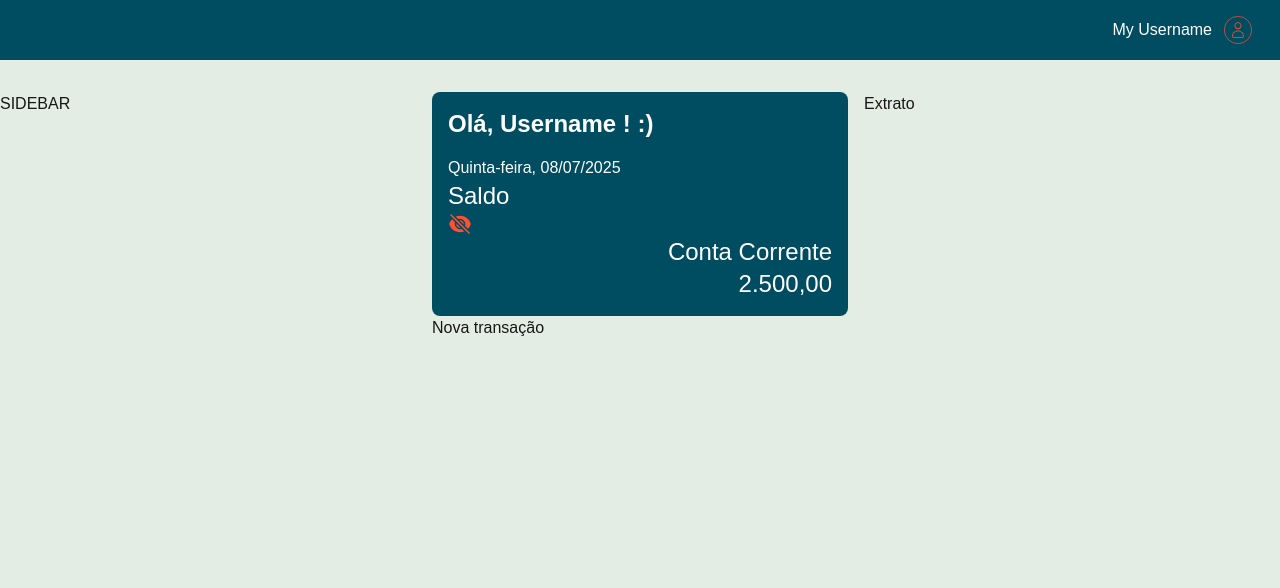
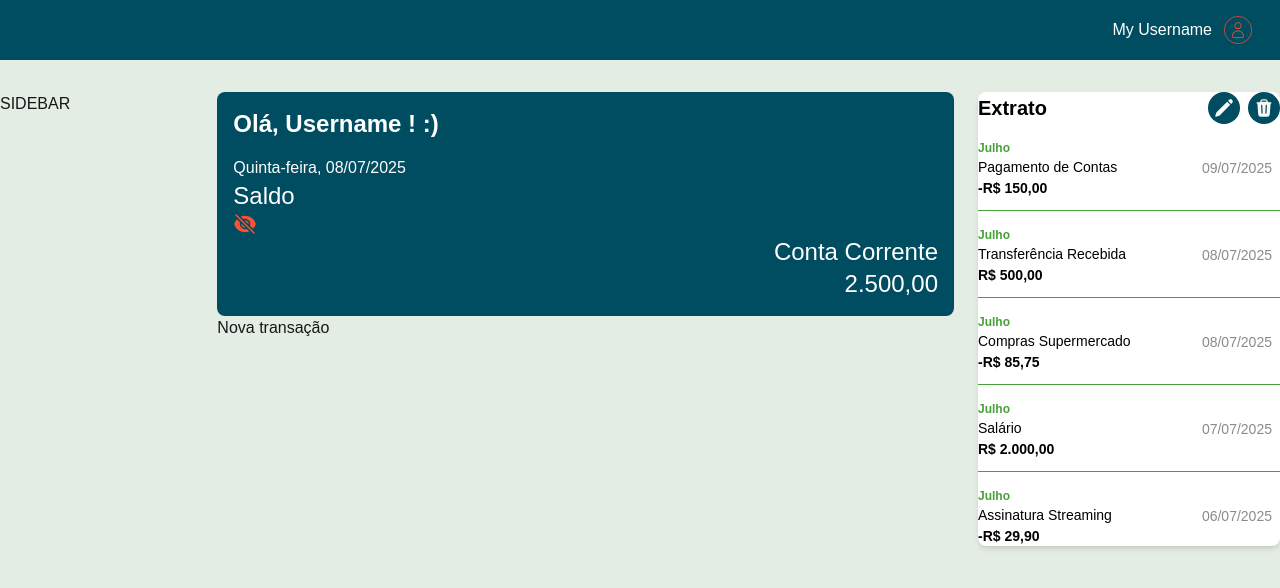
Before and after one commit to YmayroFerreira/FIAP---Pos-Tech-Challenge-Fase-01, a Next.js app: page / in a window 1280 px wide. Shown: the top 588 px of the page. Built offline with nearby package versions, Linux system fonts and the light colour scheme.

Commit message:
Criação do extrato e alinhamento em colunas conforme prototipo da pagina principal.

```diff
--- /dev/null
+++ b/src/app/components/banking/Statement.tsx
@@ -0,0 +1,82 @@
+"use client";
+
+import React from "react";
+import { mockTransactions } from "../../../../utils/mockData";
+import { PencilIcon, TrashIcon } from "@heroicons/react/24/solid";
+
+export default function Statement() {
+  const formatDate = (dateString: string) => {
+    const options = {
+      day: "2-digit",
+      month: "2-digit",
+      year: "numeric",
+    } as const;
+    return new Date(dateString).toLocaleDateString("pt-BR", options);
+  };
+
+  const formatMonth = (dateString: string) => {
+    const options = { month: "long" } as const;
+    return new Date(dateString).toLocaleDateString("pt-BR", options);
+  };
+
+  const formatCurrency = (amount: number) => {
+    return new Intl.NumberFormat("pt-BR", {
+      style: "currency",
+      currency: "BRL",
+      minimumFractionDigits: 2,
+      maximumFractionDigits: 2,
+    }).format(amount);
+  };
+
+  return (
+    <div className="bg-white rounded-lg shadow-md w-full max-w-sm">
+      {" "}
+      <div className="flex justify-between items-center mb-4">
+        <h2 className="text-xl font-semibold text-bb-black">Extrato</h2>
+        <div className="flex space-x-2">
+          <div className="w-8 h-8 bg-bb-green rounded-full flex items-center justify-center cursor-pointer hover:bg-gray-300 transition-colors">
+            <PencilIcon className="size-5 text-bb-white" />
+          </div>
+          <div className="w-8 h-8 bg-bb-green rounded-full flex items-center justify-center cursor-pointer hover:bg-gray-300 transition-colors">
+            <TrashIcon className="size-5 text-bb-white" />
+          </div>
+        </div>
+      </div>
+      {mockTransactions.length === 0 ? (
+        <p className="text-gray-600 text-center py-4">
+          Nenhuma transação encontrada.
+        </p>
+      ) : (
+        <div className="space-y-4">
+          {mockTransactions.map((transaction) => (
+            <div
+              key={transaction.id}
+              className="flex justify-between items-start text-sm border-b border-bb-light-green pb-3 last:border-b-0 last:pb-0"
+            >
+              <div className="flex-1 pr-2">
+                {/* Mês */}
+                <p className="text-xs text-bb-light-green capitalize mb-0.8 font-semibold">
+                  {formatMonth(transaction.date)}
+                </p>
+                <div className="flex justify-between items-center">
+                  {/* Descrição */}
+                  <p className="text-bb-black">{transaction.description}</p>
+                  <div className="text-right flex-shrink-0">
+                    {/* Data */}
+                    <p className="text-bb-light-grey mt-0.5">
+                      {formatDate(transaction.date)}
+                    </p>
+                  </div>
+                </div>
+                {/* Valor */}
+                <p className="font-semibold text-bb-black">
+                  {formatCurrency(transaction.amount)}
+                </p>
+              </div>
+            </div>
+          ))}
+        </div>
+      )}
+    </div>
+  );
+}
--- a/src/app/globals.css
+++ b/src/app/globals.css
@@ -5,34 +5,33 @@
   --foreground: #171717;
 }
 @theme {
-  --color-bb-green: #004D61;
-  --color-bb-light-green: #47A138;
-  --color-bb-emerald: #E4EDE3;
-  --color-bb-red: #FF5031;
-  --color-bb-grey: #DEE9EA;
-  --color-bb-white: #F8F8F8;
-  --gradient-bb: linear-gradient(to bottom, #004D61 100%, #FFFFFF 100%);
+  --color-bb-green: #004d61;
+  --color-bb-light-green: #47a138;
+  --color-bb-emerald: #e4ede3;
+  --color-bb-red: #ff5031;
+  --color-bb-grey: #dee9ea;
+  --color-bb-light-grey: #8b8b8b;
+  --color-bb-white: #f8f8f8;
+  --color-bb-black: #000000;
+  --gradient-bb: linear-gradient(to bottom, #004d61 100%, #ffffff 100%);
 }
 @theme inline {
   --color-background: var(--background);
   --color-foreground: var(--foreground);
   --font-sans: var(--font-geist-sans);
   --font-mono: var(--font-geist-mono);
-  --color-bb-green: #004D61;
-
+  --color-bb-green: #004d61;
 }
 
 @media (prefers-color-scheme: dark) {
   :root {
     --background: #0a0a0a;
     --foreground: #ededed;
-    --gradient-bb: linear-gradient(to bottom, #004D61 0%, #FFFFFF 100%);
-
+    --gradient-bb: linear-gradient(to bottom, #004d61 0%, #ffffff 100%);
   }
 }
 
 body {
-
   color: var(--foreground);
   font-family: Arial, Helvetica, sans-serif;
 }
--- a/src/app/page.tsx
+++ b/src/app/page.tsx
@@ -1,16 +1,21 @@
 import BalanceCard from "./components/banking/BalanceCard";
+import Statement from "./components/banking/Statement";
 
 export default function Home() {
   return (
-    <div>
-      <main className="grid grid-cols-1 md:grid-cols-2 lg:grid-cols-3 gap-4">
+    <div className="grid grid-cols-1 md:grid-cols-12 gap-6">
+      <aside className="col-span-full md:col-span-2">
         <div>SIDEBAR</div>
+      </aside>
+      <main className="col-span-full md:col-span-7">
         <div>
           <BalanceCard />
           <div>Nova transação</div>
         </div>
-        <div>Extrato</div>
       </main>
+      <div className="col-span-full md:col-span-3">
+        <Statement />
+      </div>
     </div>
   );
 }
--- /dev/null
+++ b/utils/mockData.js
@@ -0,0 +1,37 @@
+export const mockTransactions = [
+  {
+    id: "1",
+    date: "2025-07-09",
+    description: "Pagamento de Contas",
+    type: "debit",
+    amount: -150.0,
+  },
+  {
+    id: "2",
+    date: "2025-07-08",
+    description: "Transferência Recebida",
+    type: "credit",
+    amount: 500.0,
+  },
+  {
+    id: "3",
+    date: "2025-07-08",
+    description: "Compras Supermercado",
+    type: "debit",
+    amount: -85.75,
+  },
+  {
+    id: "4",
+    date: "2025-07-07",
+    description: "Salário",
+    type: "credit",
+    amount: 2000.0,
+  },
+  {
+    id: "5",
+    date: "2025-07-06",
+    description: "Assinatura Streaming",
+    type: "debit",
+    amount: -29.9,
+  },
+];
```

ABOUT THIS TASK. Please give the records again word for word, omitting all images.

EXPECTED ANSWER.
Before and after one commit to YmayroFerreira/FIAP---Pos-Tech-Challenge-Fase-01, a Next.js app: page / in a window 1280 px wide. Shown: the top 588 px of the page. Built offline with nearby package versions, Linux system fonts and the light colour scheme.

Commit message:
Criação do extrato e alinhamento em colunas conforme prototipo da pagina principal.

```diff
--- /dev/null
+++ b/src/app/components/banking/Statement.tsx
@@ -0,0 +1,82 @@
+"use client";
+
+import React from "react";
+import { mockTransactions } from "../../../../utils/mockData";
+import { PencilIcon, TrashIcon } from "@heroicons/react/24/solid";
+
+export default function Statement() {
+  const formatDate = (dateString: string) => {
+    const options = {
+      day: "2-digit",
+      month: "2-digit",
+      year: "numeric",
+    } as const;
+    return new Date(dateString).toLocaleDateString("pt-BR", options);
+  };
+
+  const formatMonth = (dateString: string) => {
+    const options = { month: "long" } as const;
+    return new Date(dateString).toLocaleDateString("pt-BR", options);
+  };
+
+  const formatCurrency = (amount: number) => {
+    return new Intl.NumberFormat("pt-BR", {
+      style: "currency",
+      currency: "BRL",
+      minimumFractionDigits: 2,
+      maximumFractionDigits: 2,
+    }).format(amount);
+  };
+
+  return (
+    <div className="bg-white rounded-lg shadow-md w-full max-w-sm">
+      {" "}
+      <div className="flex justify-between items-center mb-4">
+        <h2 className="text-xl font-semibold text-bb-black">Extrato</h2>
+        <div className="flex space-x-2">
+          <div className="w-8 h-8 bg-bb-green rounded-full flex items-center justify-center cursor-pointer hover:bg-gray-300 transition-colors">
+            <PencilIcon className="size-5 text-bb-white" />
+          </div>
+          <div className="w-8 h-8 bg-bb-green rounded-full flex items-center justify-center cursor-pointer hover:bg-gray-300 transition-colors">
+            <TrashIcon className="size-5 text-bb-white" />
+          </div>
+        </div>
+      </div>
+      {mockTransactions.length === 0 ? (
+        <p className="text-gray-600 text-center py-4">
+          Nenhuma transação encontrada.
+        </p>
+      ) : (
+        <div className="space-y-4">
+          {mockTransactions.map((transaction) => (
+            <div
+              key={transaction.id}
+              className="flex justify-between items-start text-sm border-b border-bb-light-green pb-3 last:border-b-0 last:pb-0"
+            >
+              <div className="flex-1 pr-2">
+                {/* Mês */}
+                <p className="text-xs text-bb-light-green capitalize mb-0.8 font-semibold">
+                  {formatMonth(transaction.date)}
+                </p>
+                <div className="flex justify-between items-center">
+                  {/* Descrição */}
+                  <p className="text-bb-black">{transaction.description}</p>
+                  <div className="text-right flex-shrink-0">
+                    {/* Data */}
+                    <p className="text-bb-light-grey mt-0.5">
+                      {formatDate(transaction.date)}
+                    </p>
+                  </div>
+                </div>
+                {/* Valor */}
+                <p className="font-semibold text-bb-black">
+                  {formatCurrency(transaction.amount)}
+                </p>
+              </div>
+            </div>
+          ))}
+        </div>
+      )}
+    </div>
+  );
+}
--- a/src/app/globals.css
+++ b/src/app/globals.css
@@ -5,34 +5,33 @@
   --foreground: #171717;
 }
 @theme {
-  --color-bb-green: #004D61;
-  --color-bb-light-green: #47A138;
-  --color-bb-emerald: #E4EDE3;
-  --color-bb-red: #FF5031;
-  --color-bb-grey: #DEE9EA;
-  --color-bb-white: #F8F8F8;
-  --gradient-bb: linear-gradient(to bottom, #004D61 100%, #FFFFFF 100%);
+  --color-bb-green: #004d61;
+  --color-bb-light-green: #47a138;
+  --color-bb-emerald: #e4ede3;
+  --color-bb-red: #ff5031;
+  --color-bb-grey: #dee9ea;
+  --color-bb-light-grey: #8b8b8b;
+  --color-bb-white: #f8f8f8;
+  --color-bb-black: #000000;
+  --gradient-bb: linear-gradient(to bottom, #004d61 100%, #ffffff 100%);
 }
 @theme inline {
   --color-background: var(--background);
   --color-foreground: var(--foreground);
   --font-sans: var(--font-geist-sans);
   --font-mono: var(--font-geist-mono);
-  --color-bb-green: #004D61;
-
+  --color-bb-green: #004d61;
 }
 
 @media (prefers-color-scheme: dark) {
   :root {
     --background: #0a0a0a;
     --foreground: #ededed;
-    --gradient-bb: linear-gradient(to bottom, #004D61 0%, #FFFFFF 100%);
-
+    --gradient-bb: linear-gradient(to bottom, #004d61 0%, #ffffff 100%);
   }
 }
 
 body {
-
   color: var(--foreground);
   font-family: Arial, Helvetica, sans-serif;
 }
--- a/src/app/page.tsx
+++ b/src/app/page.tsx
@@ -1,16 +1,21 @@
 import BalanceCard from "./components/banking/BalanceCard";
+import Statement from "./components/banking/Statement";
 
 export default function Home() {
   return (
-    <div>
-      <main className="grid grid-cols-1 md:grid-cols-2 lg:grid-cols-3 gap-4">
+    <div className="grid grid-cols-1 md:grid-cols-12 gap-6">
+      <aside className="col-span-full md:col-span-2">
         <div>SIDEBAR</div>
+      </aside>
+      <main className="col-span-full md:col-span-7">
         <div>
           <BalanceCard />
           <div>Nova transação</div>
         </div>
-        <div>Extrato</div>
       </main>
+      <div className="col-span-full md:col-span-3">
+        <Statement />
+      </div>
     </div>
   );
 }
--- /dev/null
+++ b/utils/mockData.js
@@ -0,0 +1,37 @@
+export const mockTransactions = [
+  {
+    id: "1",
+    date: "2025-07-09",
+    description: "Pagamento de Contas",
+    type: "debit",
+    amount: -150.0,
+  },
+  {
+    id: "2",
+    date: "2025-07-08",
+    description: "Transferência Recebida",
+    type: "credit",
+    amount: 500.0,
+  },
+  {
+    id: "3",
+    date: "2025-07-08",
+    description: "Compras Supermercado",
+    type: "debit",
+    amount: -85.75,
+  },
+  {
+    id: "4",
+    date: "2025-07-07",
+    description: "Salário",
+    type: "credit",
+    amount: 2000.0,
+  },
+  {
+    id: "5",
+    date: "2025-07-06",
+    description: "Assinatura Streaming",
+    type: "debit",
+    amount: -29.9,
+  },
+];
```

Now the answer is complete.